# REQUIRED ACTION
Go through the material below, count the lines with the word "nearby", and reply with the count alone.

(LISTED ENTRIES Opens)

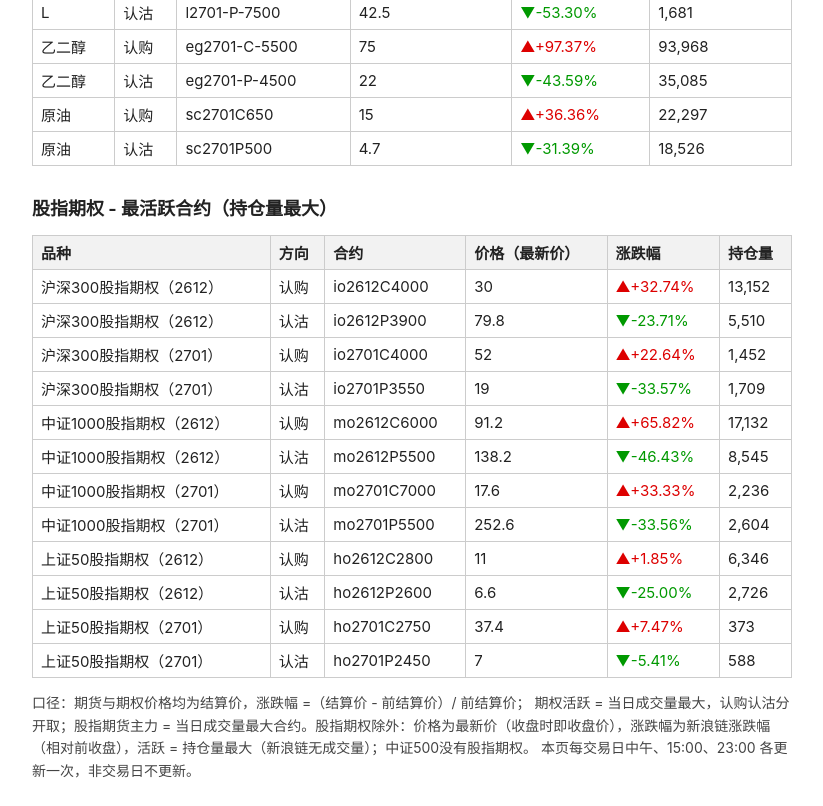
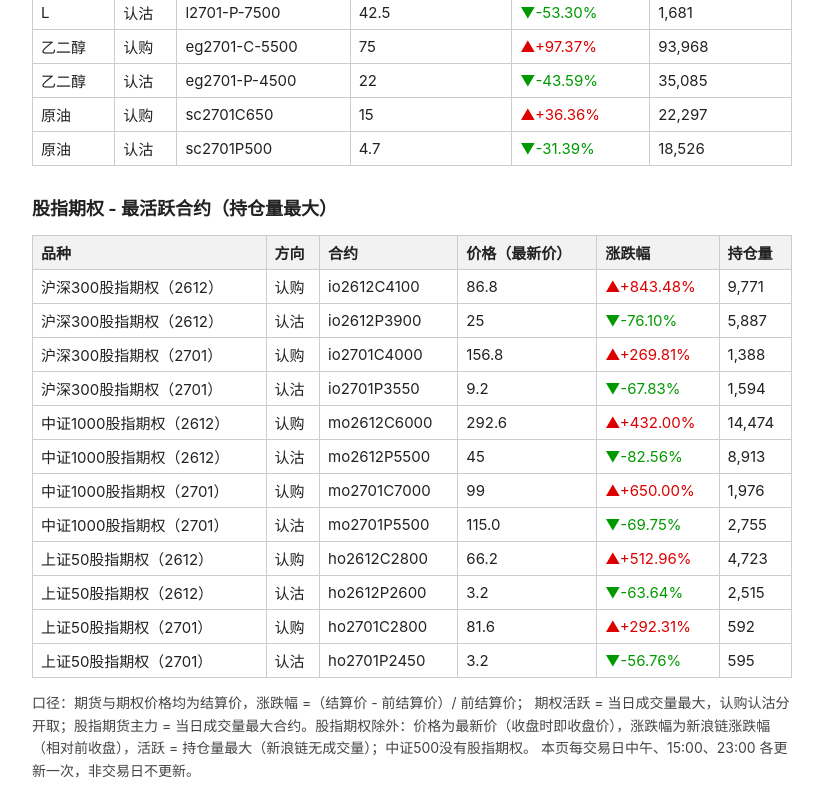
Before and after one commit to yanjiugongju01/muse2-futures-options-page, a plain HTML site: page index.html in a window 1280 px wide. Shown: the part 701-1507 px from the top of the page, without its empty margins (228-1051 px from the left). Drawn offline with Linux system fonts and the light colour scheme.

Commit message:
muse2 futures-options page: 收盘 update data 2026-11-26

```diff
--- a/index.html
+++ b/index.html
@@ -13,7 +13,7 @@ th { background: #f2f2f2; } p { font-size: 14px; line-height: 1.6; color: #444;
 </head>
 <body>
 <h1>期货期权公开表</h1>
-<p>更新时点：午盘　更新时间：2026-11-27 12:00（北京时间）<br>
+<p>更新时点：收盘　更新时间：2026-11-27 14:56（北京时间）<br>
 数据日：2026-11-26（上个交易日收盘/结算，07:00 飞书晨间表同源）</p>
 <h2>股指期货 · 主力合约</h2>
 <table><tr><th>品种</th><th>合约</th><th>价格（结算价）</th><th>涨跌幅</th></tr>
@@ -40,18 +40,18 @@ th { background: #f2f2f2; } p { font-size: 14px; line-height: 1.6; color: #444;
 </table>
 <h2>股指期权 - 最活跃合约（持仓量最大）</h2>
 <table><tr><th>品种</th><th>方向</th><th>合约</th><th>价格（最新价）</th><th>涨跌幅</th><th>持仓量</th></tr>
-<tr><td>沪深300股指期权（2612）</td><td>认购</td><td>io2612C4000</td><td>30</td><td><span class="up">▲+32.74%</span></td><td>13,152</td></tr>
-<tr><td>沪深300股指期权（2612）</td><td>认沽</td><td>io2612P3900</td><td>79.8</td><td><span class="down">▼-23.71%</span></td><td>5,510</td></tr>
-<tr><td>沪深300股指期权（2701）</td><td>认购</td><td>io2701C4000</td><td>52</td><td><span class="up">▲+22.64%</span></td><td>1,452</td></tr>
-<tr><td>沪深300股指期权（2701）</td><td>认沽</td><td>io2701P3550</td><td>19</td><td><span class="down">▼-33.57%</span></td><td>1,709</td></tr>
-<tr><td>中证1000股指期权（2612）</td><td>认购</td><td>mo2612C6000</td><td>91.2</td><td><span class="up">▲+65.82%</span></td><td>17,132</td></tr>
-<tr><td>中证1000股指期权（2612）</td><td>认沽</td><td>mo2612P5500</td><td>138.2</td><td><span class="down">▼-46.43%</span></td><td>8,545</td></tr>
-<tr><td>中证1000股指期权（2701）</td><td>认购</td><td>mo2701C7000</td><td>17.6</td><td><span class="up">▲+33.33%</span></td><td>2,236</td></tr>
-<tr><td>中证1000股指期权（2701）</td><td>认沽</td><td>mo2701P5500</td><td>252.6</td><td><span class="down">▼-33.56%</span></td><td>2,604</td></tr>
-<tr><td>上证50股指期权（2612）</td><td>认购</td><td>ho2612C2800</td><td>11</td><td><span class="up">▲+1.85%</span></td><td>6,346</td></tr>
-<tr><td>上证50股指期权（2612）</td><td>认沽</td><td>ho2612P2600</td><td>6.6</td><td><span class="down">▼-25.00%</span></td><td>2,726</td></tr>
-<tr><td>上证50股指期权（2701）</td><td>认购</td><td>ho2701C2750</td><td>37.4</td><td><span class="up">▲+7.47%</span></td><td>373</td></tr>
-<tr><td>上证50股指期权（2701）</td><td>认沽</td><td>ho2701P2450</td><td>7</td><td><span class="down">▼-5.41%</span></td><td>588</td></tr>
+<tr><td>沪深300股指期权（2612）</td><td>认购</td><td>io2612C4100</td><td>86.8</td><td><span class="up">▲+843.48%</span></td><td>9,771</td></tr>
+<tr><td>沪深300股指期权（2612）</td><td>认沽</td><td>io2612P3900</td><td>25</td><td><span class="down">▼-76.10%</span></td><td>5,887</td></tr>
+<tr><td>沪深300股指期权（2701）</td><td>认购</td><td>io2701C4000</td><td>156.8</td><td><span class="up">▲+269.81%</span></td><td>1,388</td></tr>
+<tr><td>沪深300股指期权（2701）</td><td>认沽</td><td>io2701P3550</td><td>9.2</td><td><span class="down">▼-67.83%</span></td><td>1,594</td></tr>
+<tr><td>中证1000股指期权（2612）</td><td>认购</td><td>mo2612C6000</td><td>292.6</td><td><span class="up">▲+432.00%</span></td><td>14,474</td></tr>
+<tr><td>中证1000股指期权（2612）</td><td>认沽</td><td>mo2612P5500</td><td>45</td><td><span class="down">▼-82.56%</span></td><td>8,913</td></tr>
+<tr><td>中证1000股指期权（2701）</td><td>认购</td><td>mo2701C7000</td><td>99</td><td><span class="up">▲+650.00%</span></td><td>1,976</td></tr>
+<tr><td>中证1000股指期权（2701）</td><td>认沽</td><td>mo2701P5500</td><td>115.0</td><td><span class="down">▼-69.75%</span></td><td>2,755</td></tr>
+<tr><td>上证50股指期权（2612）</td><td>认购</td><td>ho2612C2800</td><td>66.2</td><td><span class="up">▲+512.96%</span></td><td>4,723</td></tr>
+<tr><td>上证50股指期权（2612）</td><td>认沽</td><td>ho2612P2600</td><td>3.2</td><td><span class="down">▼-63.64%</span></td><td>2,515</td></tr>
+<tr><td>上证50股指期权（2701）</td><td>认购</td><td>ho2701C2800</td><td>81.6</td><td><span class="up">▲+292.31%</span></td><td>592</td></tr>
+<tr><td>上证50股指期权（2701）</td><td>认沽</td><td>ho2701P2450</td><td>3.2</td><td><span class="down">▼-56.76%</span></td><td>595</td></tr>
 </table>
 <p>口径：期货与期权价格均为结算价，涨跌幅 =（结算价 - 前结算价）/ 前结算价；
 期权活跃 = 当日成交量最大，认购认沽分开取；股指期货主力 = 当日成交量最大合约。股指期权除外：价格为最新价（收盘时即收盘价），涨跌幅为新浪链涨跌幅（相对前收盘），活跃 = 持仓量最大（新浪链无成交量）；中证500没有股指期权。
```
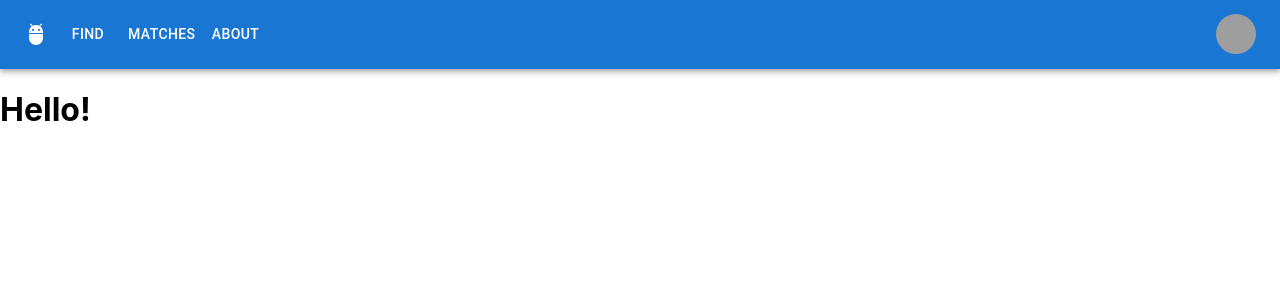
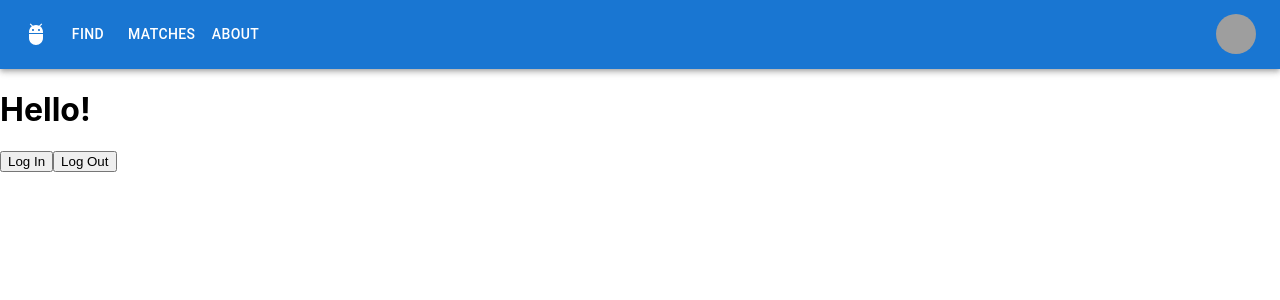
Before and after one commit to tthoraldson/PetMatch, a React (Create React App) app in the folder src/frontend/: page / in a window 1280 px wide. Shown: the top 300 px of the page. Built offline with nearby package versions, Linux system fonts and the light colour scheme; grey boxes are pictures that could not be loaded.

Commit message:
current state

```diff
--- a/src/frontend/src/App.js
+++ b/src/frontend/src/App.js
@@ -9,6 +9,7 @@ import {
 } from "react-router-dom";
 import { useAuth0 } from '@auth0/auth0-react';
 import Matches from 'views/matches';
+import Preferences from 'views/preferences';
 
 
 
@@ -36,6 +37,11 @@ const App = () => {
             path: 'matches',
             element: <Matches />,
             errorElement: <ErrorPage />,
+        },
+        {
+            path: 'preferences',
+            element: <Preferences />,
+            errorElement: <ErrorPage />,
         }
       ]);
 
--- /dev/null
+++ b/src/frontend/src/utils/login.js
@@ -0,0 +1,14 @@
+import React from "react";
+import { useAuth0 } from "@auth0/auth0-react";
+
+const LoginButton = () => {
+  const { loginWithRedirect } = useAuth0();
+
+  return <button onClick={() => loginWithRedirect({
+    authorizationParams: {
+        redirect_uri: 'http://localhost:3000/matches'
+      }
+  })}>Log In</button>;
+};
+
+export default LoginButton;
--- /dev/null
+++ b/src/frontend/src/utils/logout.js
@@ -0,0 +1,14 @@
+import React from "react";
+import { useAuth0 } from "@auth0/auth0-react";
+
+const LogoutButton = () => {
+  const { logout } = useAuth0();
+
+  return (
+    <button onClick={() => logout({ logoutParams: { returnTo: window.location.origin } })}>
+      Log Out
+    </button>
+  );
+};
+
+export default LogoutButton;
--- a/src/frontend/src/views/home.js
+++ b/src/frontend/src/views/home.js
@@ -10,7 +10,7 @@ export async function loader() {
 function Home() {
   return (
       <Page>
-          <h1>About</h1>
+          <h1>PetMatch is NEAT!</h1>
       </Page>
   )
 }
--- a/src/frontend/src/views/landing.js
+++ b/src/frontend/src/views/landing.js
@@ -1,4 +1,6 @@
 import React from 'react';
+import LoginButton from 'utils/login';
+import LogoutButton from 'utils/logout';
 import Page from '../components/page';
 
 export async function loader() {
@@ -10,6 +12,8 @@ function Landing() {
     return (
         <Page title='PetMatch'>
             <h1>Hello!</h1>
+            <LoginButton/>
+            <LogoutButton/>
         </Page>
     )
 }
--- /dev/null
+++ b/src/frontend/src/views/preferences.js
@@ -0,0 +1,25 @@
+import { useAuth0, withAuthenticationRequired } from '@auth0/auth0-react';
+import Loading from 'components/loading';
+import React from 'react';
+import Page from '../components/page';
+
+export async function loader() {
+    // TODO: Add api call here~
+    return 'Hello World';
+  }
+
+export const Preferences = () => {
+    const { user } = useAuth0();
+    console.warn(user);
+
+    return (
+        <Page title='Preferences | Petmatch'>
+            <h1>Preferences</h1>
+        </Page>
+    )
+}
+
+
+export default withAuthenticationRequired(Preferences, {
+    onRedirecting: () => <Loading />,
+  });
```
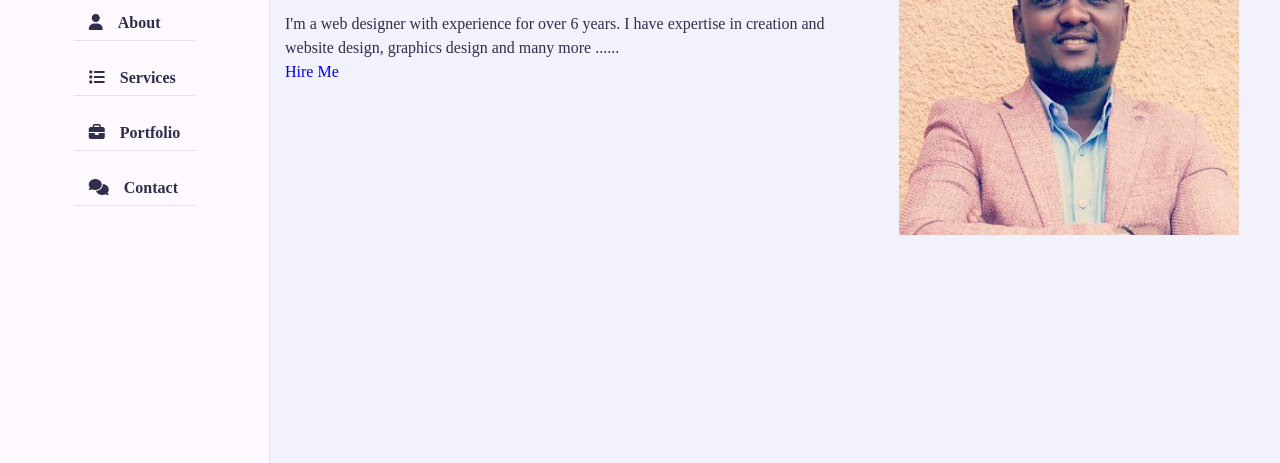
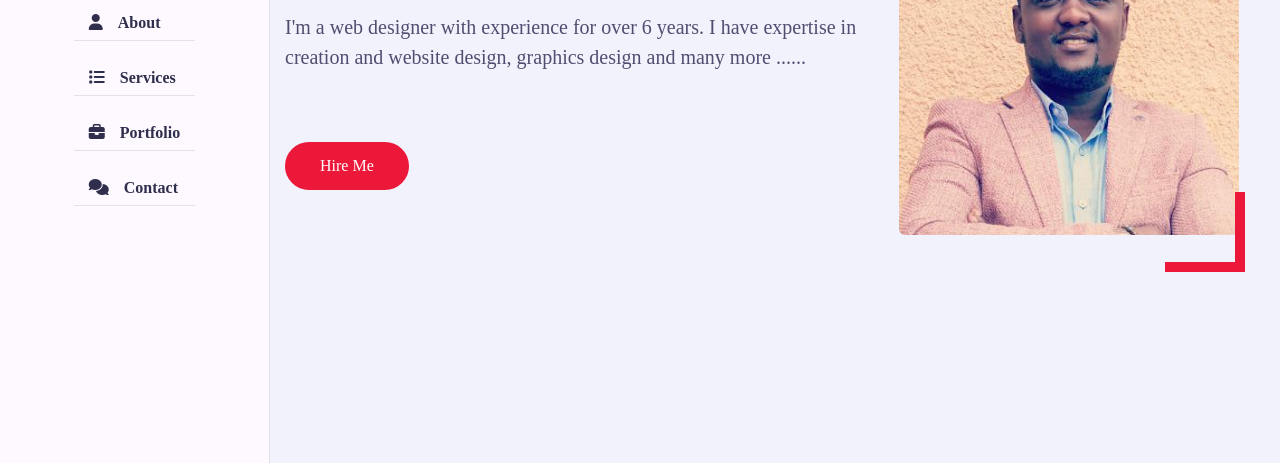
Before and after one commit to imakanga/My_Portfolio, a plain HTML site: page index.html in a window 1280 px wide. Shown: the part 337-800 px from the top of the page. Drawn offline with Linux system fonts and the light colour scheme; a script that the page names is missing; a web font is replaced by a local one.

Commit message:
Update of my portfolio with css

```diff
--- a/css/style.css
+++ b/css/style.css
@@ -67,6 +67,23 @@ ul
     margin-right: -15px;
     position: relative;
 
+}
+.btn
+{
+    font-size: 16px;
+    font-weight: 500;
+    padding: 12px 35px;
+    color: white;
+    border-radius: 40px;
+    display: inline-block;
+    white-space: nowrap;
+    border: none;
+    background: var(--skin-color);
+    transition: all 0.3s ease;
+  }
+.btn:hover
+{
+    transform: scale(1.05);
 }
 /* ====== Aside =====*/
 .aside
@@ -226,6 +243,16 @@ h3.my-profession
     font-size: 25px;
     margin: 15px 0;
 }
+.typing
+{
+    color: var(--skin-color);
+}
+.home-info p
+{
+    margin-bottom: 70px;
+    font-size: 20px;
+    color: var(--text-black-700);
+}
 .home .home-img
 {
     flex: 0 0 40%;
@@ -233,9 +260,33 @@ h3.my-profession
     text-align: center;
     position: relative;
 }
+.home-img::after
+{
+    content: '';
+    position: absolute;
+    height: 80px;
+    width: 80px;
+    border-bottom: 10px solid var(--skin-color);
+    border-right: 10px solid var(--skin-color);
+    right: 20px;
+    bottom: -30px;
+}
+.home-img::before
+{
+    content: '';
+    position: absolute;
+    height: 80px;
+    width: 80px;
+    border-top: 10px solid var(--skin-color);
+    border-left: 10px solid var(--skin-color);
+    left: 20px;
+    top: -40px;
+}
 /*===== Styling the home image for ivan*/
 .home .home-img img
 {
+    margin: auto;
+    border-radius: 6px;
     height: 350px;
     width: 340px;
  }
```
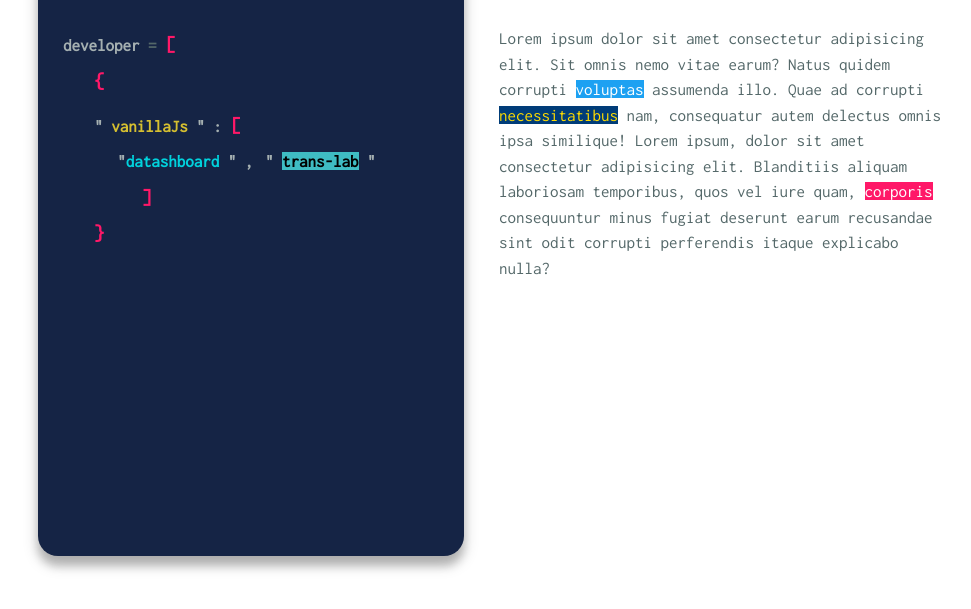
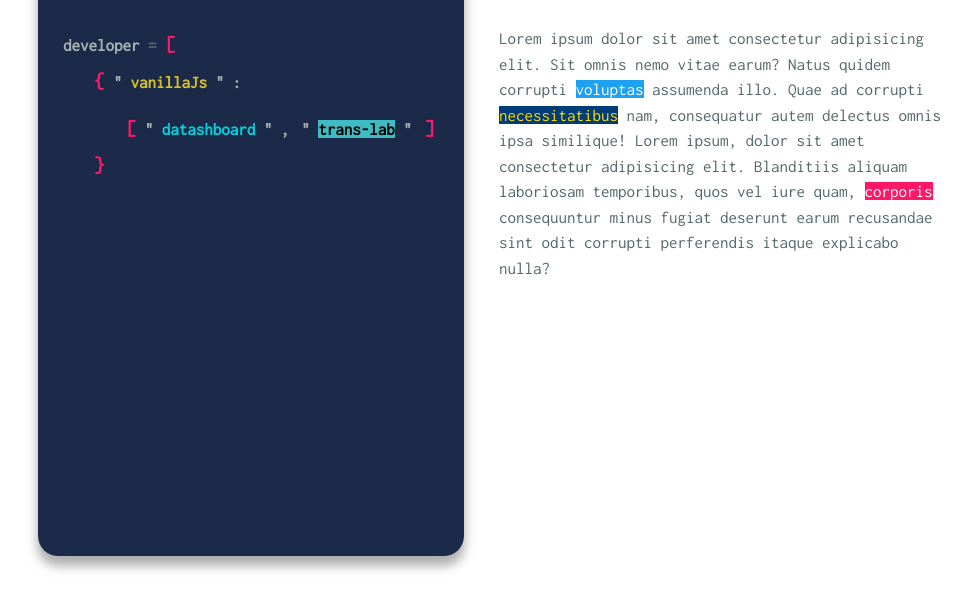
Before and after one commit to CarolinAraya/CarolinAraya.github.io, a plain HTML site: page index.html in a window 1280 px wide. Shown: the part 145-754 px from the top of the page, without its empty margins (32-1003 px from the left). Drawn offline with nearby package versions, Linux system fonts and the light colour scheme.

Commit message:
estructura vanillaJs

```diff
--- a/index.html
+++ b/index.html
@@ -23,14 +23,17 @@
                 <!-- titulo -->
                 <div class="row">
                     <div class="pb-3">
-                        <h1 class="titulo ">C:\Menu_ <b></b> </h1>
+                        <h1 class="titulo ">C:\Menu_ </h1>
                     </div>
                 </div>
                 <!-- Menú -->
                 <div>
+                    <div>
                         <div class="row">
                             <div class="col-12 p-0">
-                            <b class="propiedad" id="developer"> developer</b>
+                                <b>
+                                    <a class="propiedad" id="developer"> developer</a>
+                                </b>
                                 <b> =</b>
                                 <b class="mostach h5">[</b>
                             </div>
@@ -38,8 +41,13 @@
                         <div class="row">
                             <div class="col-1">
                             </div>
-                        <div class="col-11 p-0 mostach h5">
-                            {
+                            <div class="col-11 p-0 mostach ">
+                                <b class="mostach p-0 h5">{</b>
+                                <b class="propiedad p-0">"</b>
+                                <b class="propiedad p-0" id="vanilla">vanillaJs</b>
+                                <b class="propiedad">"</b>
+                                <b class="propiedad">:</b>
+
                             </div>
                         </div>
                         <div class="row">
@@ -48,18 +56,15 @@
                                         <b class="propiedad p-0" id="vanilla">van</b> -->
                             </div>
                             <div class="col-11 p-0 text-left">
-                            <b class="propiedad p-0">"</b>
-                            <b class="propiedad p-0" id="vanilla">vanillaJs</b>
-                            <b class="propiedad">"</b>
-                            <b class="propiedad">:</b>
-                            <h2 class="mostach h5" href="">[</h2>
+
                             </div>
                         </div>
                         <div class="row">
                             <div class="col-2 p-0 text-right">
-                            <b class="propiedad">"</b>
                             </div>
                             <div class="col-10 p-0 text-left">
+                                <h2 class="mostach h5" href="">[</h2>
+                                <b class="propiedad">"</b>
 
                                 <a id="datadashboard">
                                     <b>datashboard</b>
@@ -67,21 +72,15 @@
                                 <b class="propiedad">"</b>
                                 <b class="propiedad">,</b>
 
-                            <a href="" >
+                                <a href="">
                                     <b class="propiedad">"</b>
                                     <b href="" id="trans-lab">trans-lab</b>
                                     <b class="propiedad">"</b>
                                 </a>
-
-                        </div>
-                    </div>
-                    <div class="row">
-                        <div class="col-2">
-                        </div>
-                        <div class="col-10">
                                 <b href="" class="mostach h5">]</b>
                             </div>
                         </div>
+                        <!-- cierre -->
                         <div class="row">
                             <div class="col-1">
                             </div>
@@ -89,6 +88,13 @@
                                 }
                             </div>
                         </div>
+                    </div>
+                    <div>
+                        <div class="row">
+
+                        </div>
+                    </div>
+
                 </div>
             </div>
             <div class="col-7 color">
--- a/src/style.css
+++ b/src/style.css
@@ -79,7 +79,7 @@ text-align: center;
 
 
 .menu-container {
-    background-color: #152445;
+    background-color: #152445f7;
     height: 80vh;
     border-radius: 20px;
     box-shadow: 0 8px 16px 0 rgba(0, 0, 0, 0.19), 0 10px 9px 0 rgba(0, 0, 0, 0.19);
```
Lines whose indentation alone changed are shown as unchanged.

(LISTED ENTRIES Closes)

# OUTPUT OF THE TASK
2